[Work instruction]: Read the data below line by line and copy each one with "shape" in it.

Stored data:
- - - -
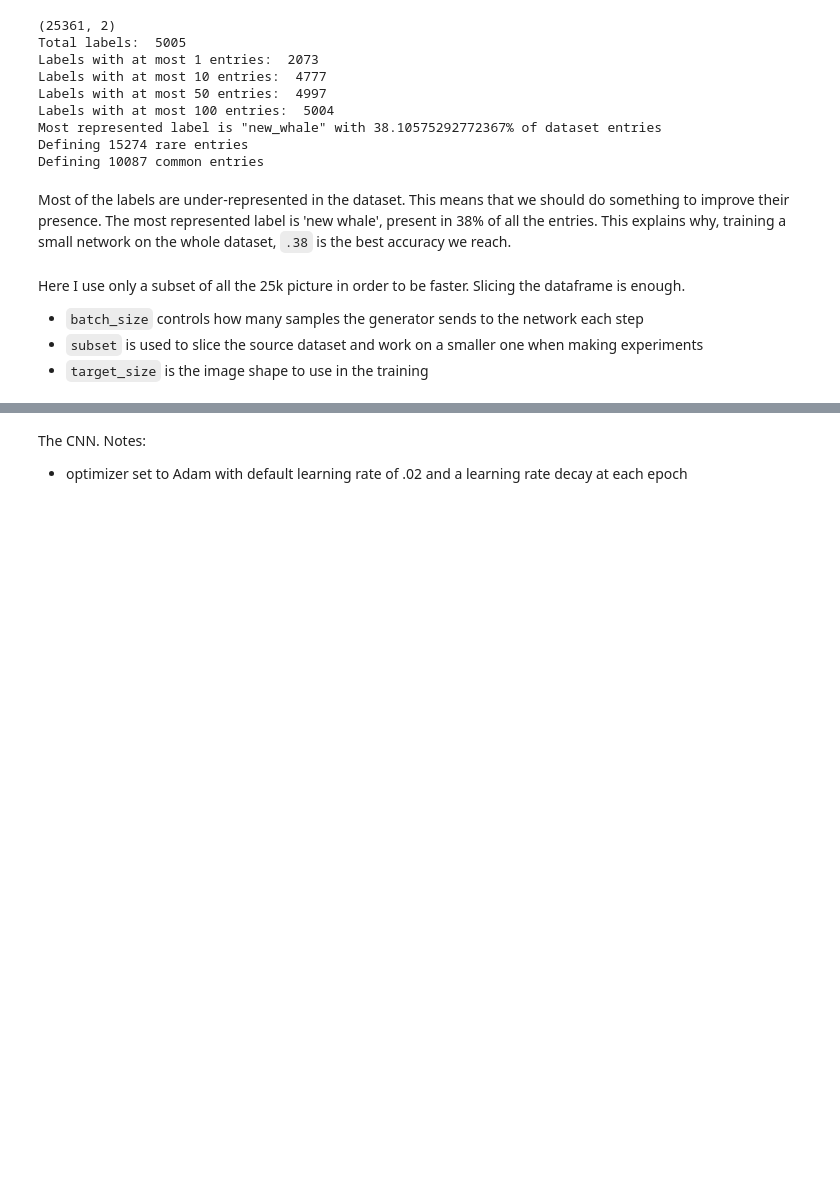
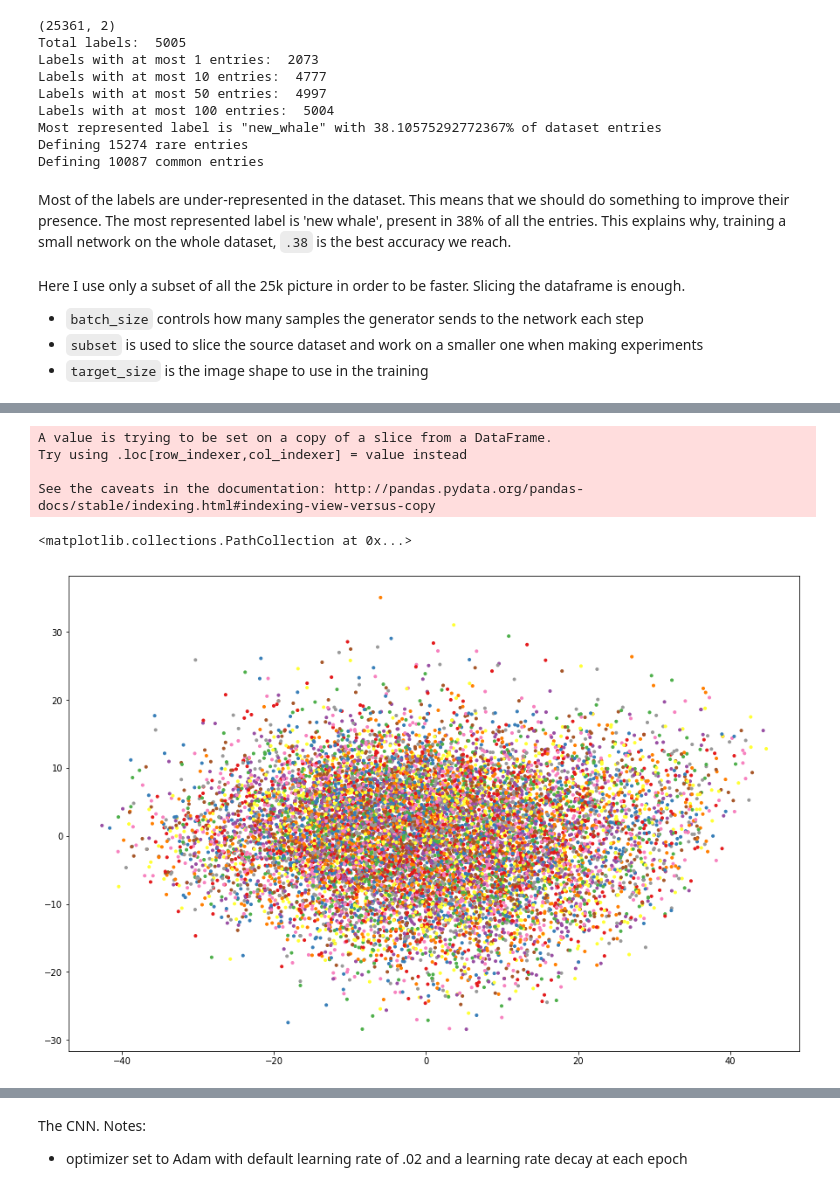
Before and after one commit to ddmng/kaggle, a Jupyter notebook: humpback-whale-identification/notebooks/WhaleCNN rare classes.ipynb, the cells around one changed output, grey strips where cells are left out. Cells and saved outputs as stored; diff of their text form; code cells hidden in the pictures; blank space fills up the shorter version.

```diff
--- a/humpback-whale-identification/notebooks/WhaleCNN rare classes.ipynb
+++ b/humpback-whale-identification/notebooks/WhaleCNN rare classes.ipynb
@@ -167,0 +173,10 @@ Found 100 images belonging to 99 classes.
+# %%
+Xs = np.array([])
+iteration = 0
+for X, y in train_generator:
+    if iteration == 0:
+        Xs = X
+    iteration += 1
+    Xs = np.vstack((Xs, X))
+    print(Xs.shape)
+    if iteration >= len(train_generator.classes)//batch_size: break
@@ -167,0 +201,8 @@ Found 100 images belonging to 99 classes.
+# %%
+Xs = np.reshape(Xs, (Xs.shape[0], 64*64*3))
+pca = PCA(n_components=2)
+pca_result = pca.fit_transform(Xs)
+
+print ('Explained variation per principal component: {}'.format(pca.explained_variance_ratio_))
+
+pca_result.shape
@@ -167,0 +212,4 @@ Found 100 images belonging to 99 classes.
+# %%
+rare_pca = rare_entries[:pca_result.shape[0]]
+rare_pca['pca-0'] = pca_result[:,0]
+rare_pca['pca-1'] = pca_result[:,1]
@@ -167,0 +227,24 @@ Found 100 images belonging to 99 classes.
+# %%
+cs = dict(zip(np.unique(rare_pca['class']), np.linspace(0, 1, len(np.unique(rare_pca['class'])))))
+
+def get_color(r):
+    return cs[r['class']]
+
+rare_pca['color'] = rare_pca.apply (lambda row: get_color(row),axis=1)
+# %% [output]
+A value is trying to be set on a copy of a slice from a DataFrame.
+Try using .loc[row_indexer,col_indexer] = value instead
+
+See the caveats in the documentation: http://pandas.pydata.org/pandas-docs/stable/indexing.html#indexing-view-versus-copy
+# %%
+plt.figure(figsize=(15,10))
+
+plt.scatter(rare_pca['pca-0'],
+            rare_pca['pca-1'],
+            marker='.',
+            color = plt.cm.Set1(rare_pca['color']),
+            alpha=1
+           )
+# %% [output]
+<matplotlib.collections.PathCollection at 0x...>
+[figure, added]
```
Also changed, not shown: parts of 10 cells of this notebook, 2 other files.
- - - -
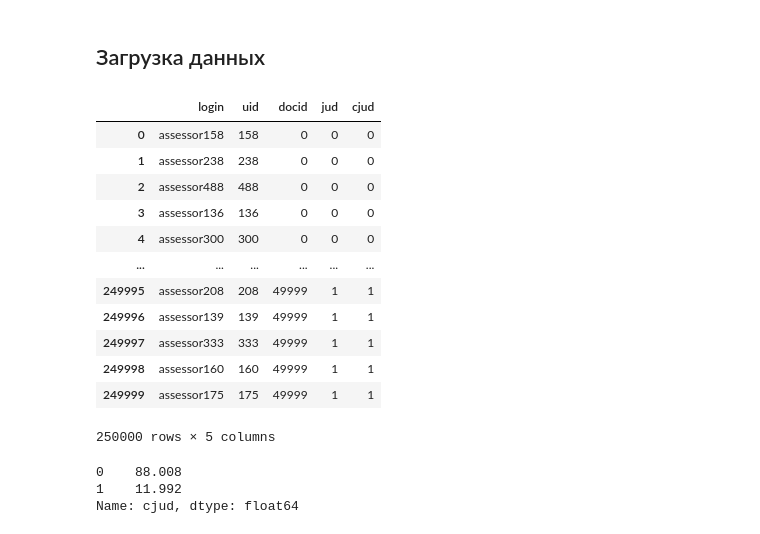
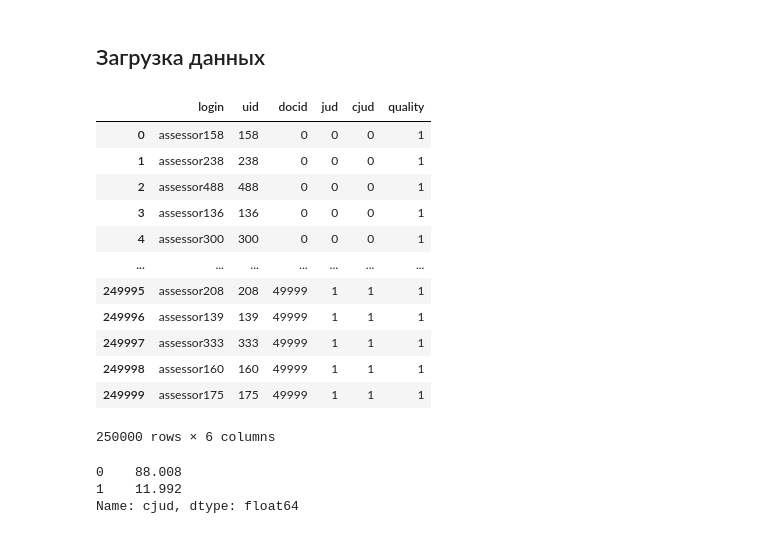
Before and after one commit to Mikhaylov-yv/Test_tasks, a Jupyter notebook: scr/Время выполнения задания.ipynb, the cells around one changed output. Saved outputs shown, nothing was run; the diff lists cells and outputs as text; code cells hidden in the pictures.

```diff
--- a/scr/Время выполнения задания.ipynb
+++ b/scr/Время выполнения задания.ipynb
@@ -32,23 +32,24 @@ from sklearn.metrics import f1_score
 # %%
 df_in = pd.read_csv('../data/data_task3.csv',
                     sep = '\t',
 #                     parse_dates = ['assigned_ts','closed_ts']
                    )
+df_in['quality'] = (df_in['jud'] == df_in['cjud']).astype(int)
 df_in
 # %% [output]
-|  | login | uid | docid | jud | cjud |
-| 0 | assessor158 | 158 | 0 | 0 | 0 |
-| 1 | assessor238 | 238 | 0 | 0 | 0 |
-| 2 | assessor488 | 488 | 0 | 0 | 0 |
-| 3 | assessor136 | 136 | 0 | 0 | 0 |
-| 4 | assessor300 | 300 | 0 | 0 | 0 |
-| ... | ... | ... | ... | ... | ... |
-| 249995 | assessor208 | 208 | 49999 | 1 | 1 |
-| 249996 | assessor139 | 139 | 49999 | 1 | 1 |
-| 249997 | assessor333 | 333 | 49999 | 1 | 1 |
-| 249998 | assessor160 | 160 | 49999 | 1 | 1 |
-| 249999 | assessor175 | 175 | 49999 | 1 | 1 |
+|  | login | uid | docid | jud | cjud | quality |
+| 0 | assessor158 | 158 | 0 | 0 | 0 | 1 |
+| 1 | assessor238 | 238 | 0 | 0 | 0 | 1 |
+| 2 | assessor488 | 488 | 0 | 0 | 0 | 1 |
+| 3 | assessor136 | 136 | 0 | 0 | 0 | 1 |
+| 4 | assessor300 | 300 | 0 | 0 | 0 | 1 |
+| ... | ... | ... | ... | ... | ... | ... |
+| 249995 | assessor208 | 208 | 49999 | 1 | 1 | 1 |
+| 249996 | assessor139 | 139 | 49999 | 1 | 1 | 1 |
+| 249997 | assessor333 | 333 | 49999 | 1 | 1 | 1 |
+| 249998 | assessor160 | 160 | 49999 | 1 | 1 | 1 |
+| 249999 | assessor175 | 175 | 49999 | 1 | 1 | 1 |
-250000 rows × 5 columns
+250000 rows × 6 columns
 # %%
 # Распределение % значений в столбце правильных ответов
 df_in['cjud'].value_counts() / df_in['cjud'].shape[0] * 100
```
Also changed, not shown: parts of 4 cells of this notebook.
- - - -
[Solution for this exercise]:
+    print(Xs.shape)
+Xs = np.reshape(Xs, (Xs.shape[0], 64*64*3))
+pca_result.shape
+rare_pca = rare_entries[:pca_result.shape[0]]
 df_in['cjud'].value_counts() / df_in['cjud'].shape[0] * 100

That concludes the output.